April 14, 2012

Engaged Writing with Storybird

When I first discovered Storybird, I wasn't sure how well it would work. The idea is that students write a book based on the artwork of one of the sites many artists. First they choose the artist, then they build their story around the art. Want to see an example? Here's a Storybird I wrote recently to demonstrate theme, simile, and personification:

This week I was looking for a fun, easy way for the students to practice the concepts of theme, simile, and personification. So I created the book above, showed the students how to navigate the Storybird website, and gave them free reign. The requirements were:
* Write a complete story
* Use a theme
* Include at least one simile
* Include at least on example of personification
* Write positive, thoughtful comments on at least 3 other Storybirds from our class

Once they figured out how to see all the artists, they found the creation of their books to be really intuitive. Kudos to Storybird for their great user interface!

Here's an example of a finished story.
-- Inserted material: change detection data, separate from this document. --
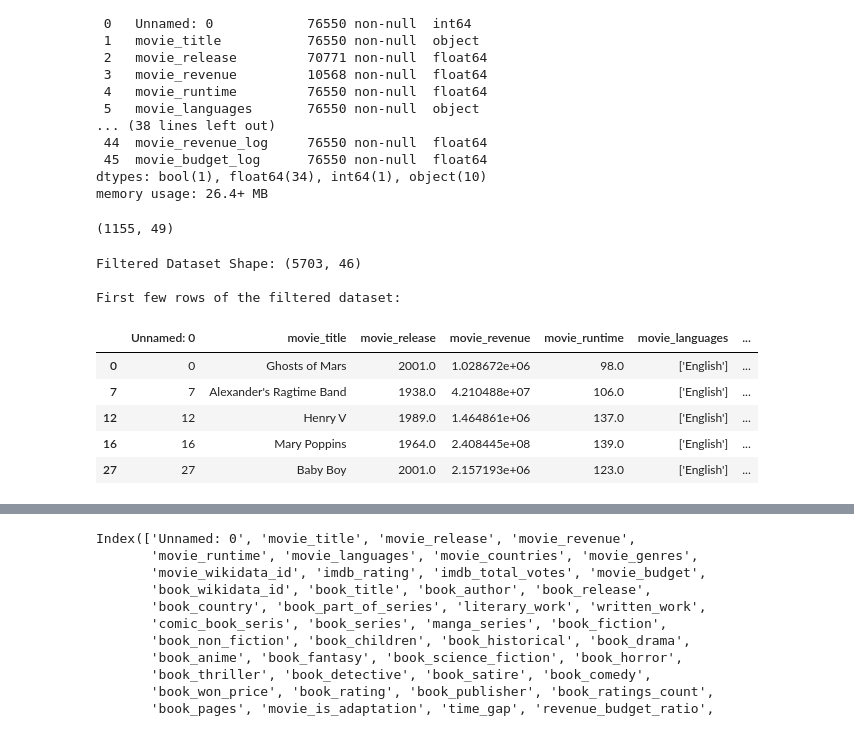
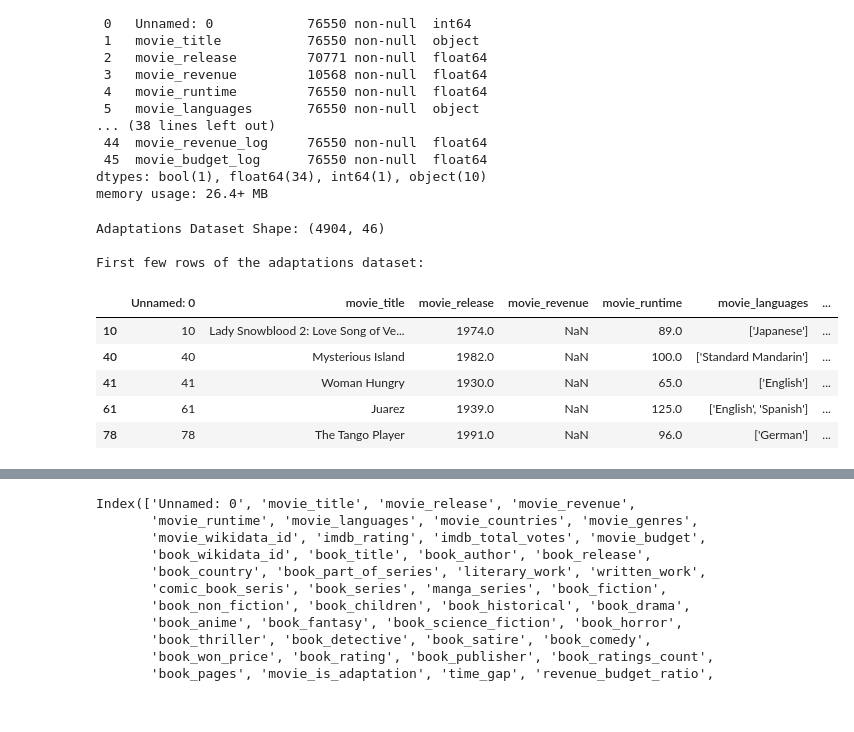
Before and after one commit to epfl-ada/ada-2024-project-ada212, a Jupyter notebook: Q5.ipynb, the cells around one changed output, grey strips where cells are left out. Cells and saved outputs as stored; diff of their text form; code cells hidden in the pictures.

```diff
--- a/Q5.ipynb
+++ b/Q5.ipynb
@@ -39,24 +63,20 @@ Data columns (total 46 columns):
  45  movie_budget_log      76550 non-null  float64
 dtypes: bool(1), float64(34), int64(1), object(10)
 memory usage: 26.4+ MB
-# %%
-print(df[df['movie_is_adaptation']==True].shape)
-# %% [output]
-(1155, 49)
 # %%
-df_filtered = df.dropna(subset=['movie_budget', 'movie_revenue'])
+df_adaptations = df[df['movie_is_adaptation'] == True]
 
-# Display basic information about the filtered dataset
-print("\nFiltered Dataset Shape:", df_filtered.shape)
-print("\nFirst few rows of the filtered dataset:")
-display(df_filtered.head())
+# Display basic information about the adaptations dataset
+print("\nAdaptations Dataset Shape:", df_adaptations.shape)
+print("\nFirst few rows of the adaptations dataset:")
+display(df_adaptations.head())
 # %% [output]
-Filtered Dataset Shape: (5703, 46)
+Adaptations Dataset Shape: (4904, 46)
 
-First few rows of the filtered dataset:
+First few rows of the adaptations dataset:
 |  | Unnamed: 0 | movie_title | movie_release | movie_revenue | movie_runtime | movie_languages | ... |
-| 0 | 0 | Ghosts of Mars | 2001.0 | 1.028672e+06 | 98.0 | ['English'] | ... |
-| 7 | 7 | Alexander's Ragtime Band | 1938.0 | 4.210488e+07 | 106.0 | ['English'] | ... |
-| 12 | 12 | Henry V | 1989.0 | 1.464861e+06 | 137.0 | ['English'] | ... |
-| 16 | 16 | Mary Poppins | 1964.0 | 2.408445e+08 | 139.0 | ['English'] | ... |
-| 27 | 27 | Baby Boy | 2001.0 | 2.157193e+06 | 123.0 | ['English'] | ... |
+| 10 | 10 | Lady Snowblood 2: Love Song of Ve... | 1974.0 | NaN | 89.0 | ['Japanese'] | ... |
+| 40 | 40 | Mysterious Island | 1982.0 | NaN | 100.0 | ['Standard Mandarin'] | ... |
+| 41 | 41 | Woman Hungry | 1930.0 | NaN | 65.0 | ['English'] | ... |
+| 61 | 61 | Juarez | 1939.0 | NaN | 125.0 | ['English', 'Spanish'] | ... |
+| 78 | 78 | The Tango Player | 1991.0 | NaN | 96.0 | ['German'] | ... |
```
Also changed, not shown: parts of 28 cells of this notebook, 4 other files.
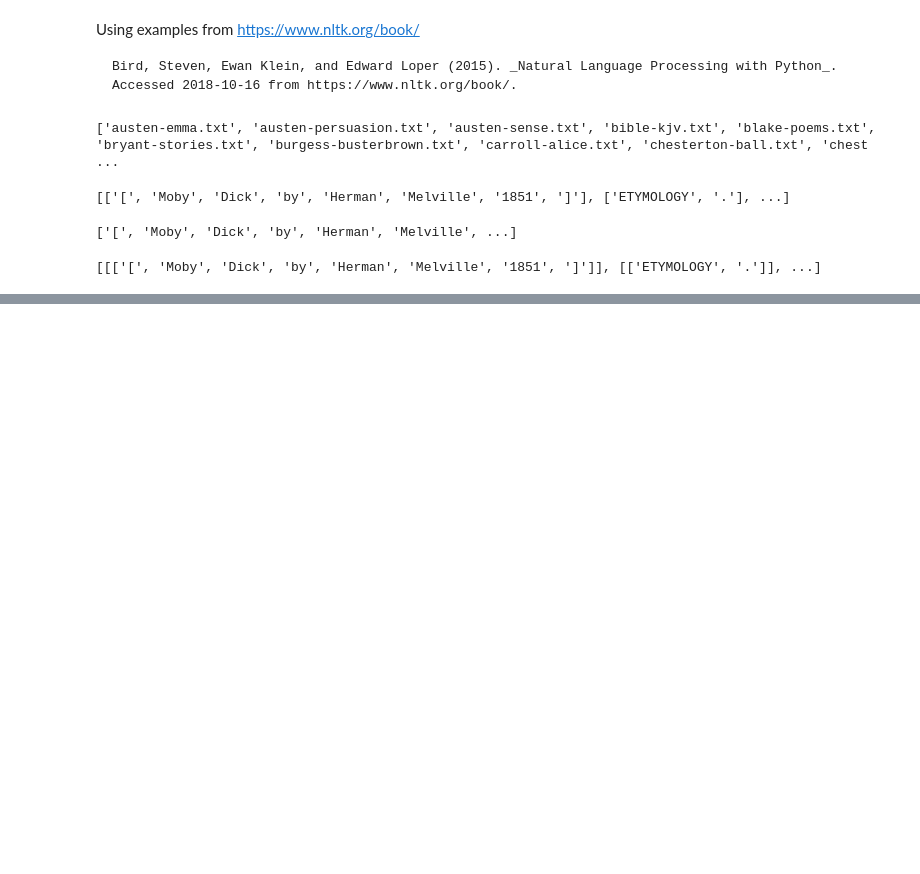
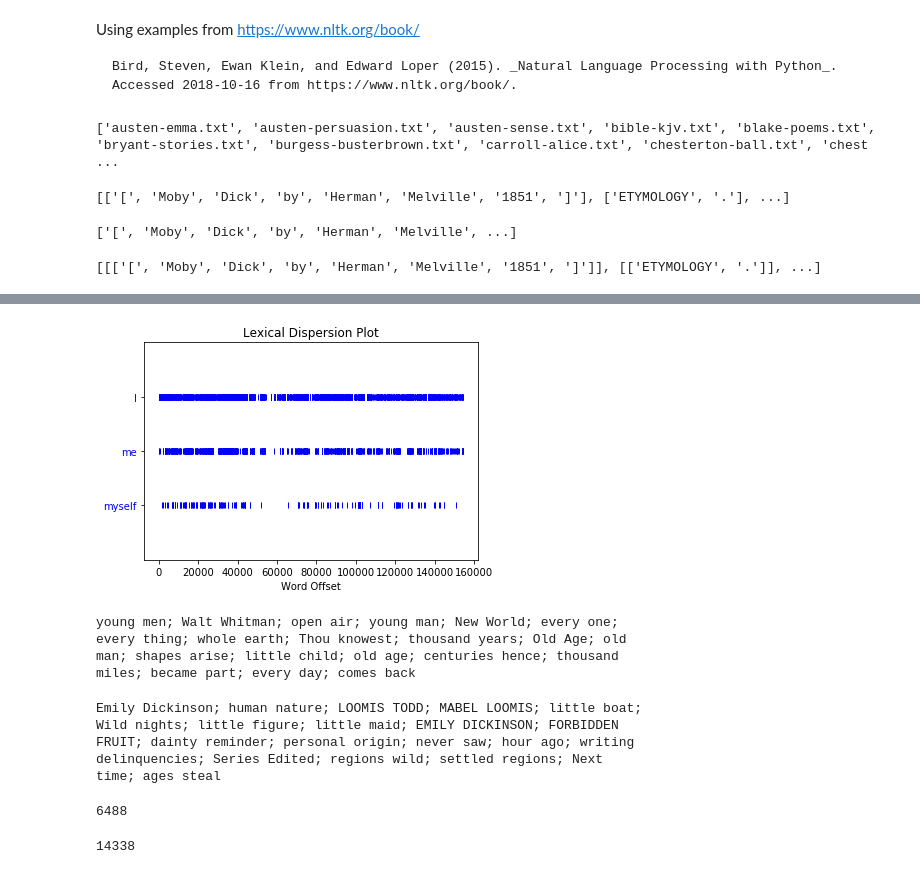
Before and after one commit to unmrds/cc-nlp, a Jupyter notebook: 02_Python_NLP_Tutorial.ipynb, the cells around one changed output, grey strips where cells are left out. Drawn from its saved outputs; the diff is of its cells as text; code cells hidden in the pictures; blank space fills up the shorter version.

```diff
--- a/02_Python_NLP_Tutorial.ipynb
+++ b/02_Python_NLP_Tutorial.ipynb
@@ -331,0 +797,19 @@ ewps.plot(20)
+# %%
+waltText.dispersion_plot(['I', 'me', 'myself'])
+# %% [output]
+[figure, added]
+# %%
+waltText.collocations() # expressions of multiple words which commonly co-occur
+# %% [output]
+young men; Walt Whitman; open air; young man; New World; every one;
+every thing; whole earth; Thou knowest; thousand years; Old Age; old
+man; shapes arise; little child; old age; centuries hence; thousand
+miles; became part; every day; comes back
+# %%
+emilyText.collocations()
+# %% [output]
+Emily Dickinson; human nature; LOOMIS TODD; MABEL LOOMIS; little boat;
+Wild nights; little figure; little maid; EMILY DICKINSON; FORBIDDEN
+FRUIT; dainty reminder; personal origin; never saw; hour ago; writing
+delinquencies; Series Edited; regions wild; settled regions; Next
+time; ages steal
@@ -331,0 +819,8 @@ ewps.plot(20)
+# %%
+len(emilyVocab)
+# %% [output]
+6488
+# %%
+len(waltVocab)
+# %% [output]
+14338
```
Also changed, not shown: parts of 119 cells of this notebook, 2 other files.
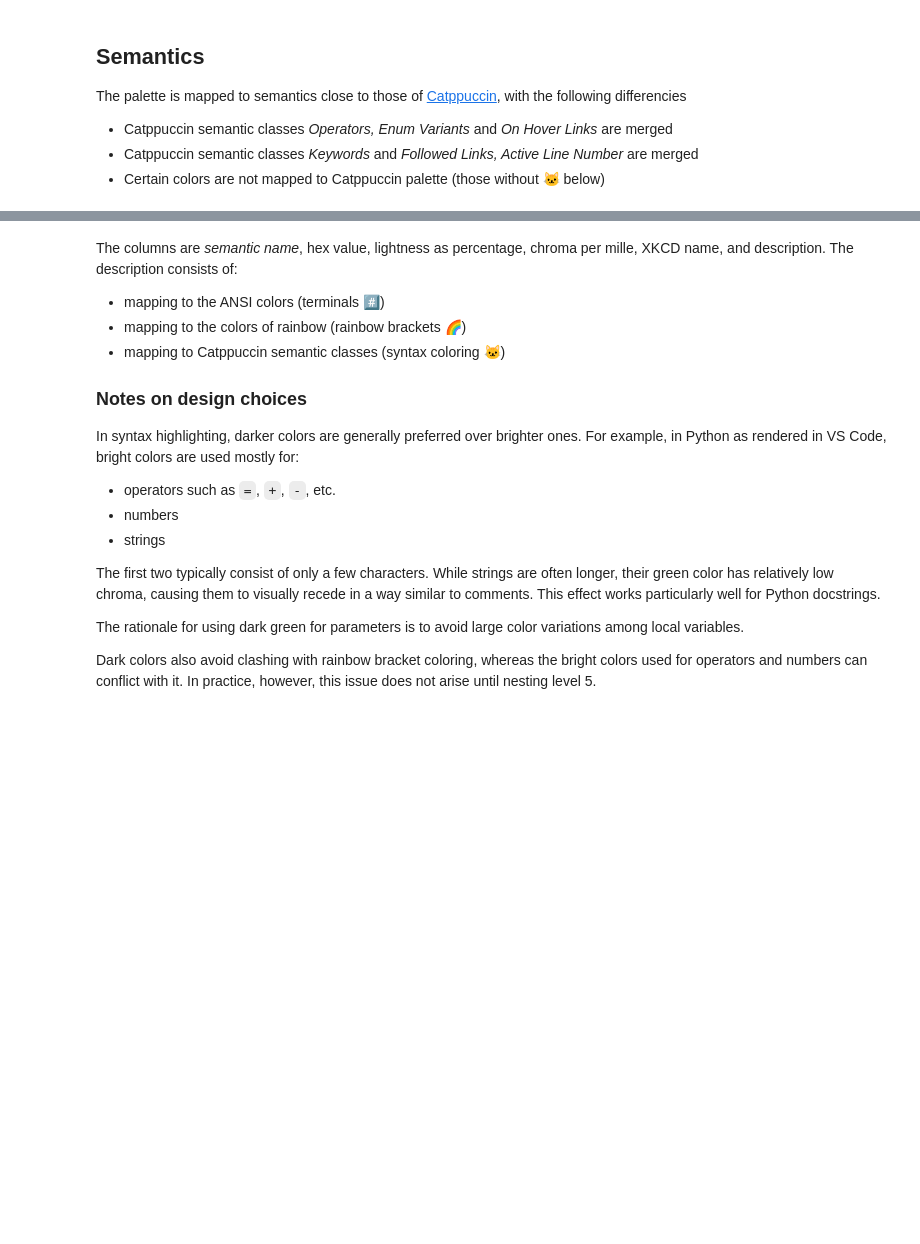
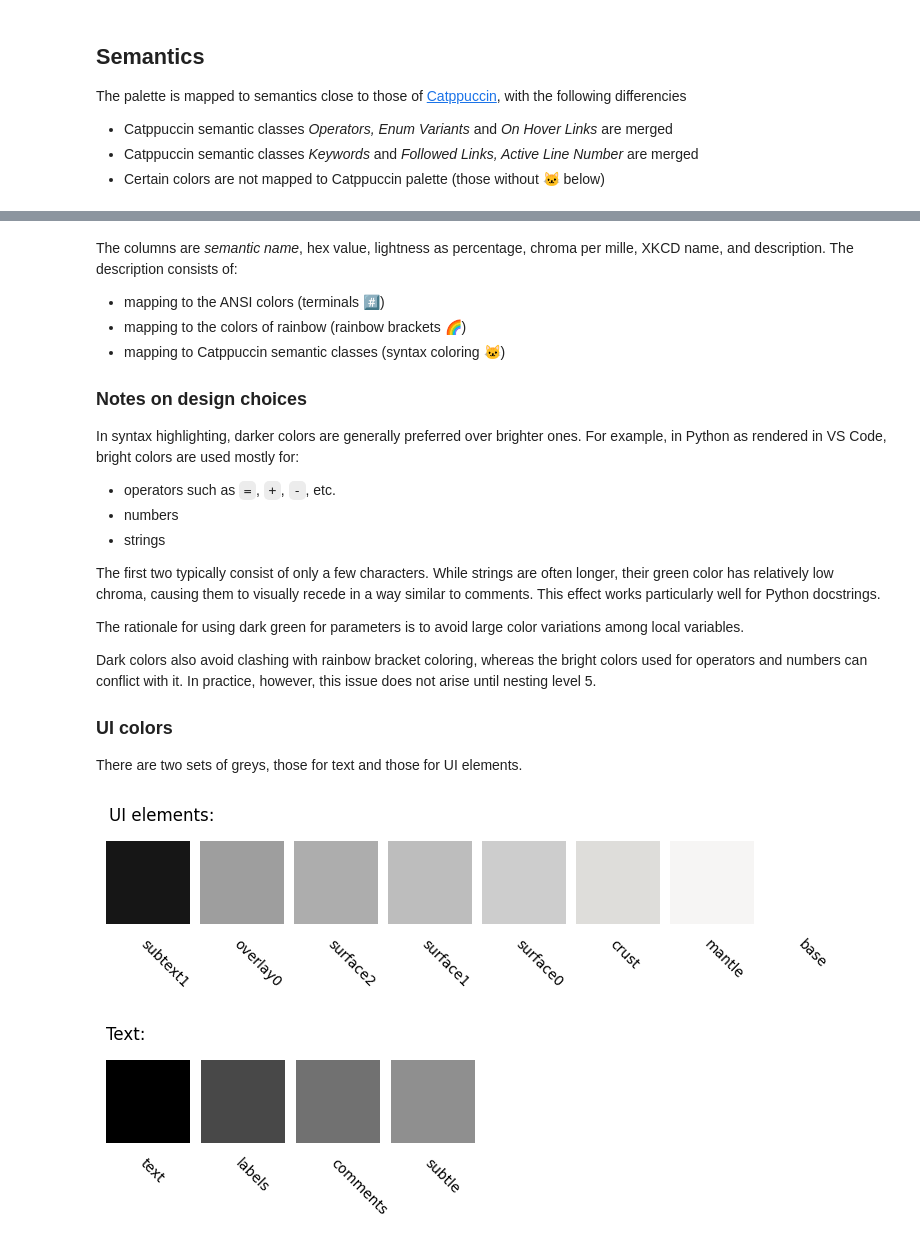
Before and after one commit to l-oksanen/vakio, a Jupyter notebook: design.ipynb, the cells around one changed output, grey strips where cells are left out. Saved outputs shown, nothing was run; the diff lists cells and outputs as text; code cells hidden in the pictures; blank space fills up the shorter version.

Commit message:
Added remark on UI colors

```diff
--- a/design.ipynb
+++ b/design.ipynb
@@ -107,3 +106,14 @@ The first two typically consist of only a few characters. While strings are ofte
 The rationale for using dark green for parameters is to avoid large color variations among local variables.
 
 Dark colors also avoid clashing with rainbow bracket coloring, whereas the bright colors used for operators and numbers can conflict with it. In practice, however, this issue does not arise until nesting level 5.
+
+
+### UI colors
+
+There are two sets of greys, those for text and those for UI elements.
+# %%
+view.indices(palette, metadata.UI_GREYS, title="UI elements:")
+view.indices(palette, metadata.TEXT_GREYS, title="Text:")
+# %% [output]
+[figure, added]
+[figure, added]
```
Also changed, not shown: parts of 2 cells of this notebook.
The most wonderful and surprising thing happened after the students were finished with their books.
"Can we write more?"
"Can we write these at home?"

That night 1/4 of my students wrote their own books at home! So it's official - Storybird is good stuff!! When discussing the premise of the site, to start with the art, all of my students agreed that it made their writing both more fun and more challenging (in a good way). One student pointed out that she struggles with drawing, so she felt great about having a professional artist as her illustrator.
To read other Storybird's written by my students for this assignment check out our class website.
The rubric I developed for this project is here.

~ Amanda

1 comment:

  1. Storybird is a fun, easy way for the students to learn and to grab the knowledge. This is kind of a new literacy tool for a new generation.